Updike's new novel opens in 1910 with silent-screen actress Mary Pickford astride a horse, sweating under a heavily brocaded tunic. She is playing a medieval page in D.W. Griffith's The Call to Arms, but the shoot is interrupted when the actress faints. She is simply a 17-year-old girl suffering on a sweltering day in Paterson, N.J. In an unrelated episode across town, the Reverend Clarence Wilmot is suffering a crisis of the spirit. The Presbyterian minister realizes that he has lost his faith in God. The universe, he believes, is "as empty of divine content as a corroded kettle." Soon he will give up his ministry to hustle a living as an encyclopedia salesman.
Thus we meet the first of four generations in this ambitious chronicle of America's 20th century as told through the fortunes of the Wilmot family: the Reverend, his son Teddy, a timid postman; Teddy's fiercely ambitious daughter Essie, who becomes a 1950s movie star; and her son Clark, a Hollywood hanger-on who joins a Branch Davidian-like cult in the '80s.
Though it fills 491 pages, the novel feels skimpy.
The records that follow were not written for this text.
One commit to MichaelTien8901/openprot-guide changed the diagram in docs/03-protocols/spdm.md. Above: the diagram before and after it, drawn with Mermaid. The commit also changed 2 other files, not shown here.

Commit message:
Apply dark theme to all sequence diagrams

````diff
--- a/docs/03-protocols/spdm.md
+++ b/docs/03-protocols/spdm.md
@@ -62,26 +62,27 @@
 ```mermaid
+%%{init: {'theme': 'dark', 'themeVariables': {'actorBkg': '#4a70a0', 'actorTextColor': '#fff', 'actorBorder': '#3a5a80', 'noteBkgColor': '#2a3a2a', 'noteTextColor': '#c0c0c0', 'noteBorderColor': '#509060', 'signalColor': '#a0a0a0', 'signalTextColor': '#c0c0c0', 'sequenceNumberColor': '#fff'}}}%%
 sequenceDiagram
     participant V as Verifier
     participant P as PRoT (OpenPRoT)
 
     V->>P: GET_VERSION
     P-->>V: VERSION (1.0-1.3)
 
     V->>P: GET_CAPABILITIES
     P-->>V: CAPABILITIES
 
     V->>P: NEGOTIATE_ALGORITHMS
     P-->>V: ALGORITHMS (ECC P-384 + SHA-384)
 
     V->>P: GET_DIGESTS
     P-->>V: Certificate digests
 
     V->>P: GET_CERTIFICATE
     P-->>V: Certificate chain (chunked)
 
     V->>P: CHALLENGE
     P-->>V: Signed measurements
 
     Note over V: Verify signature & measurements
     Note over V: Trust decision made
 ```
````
Important characters come and go without registering deeply, and the book's laundry-list approach to each era's current events and consumer goods has all the impact of a Post-it note. Updike's 17th novel is but a minor work in a major literary career. (Knopf, $25.95)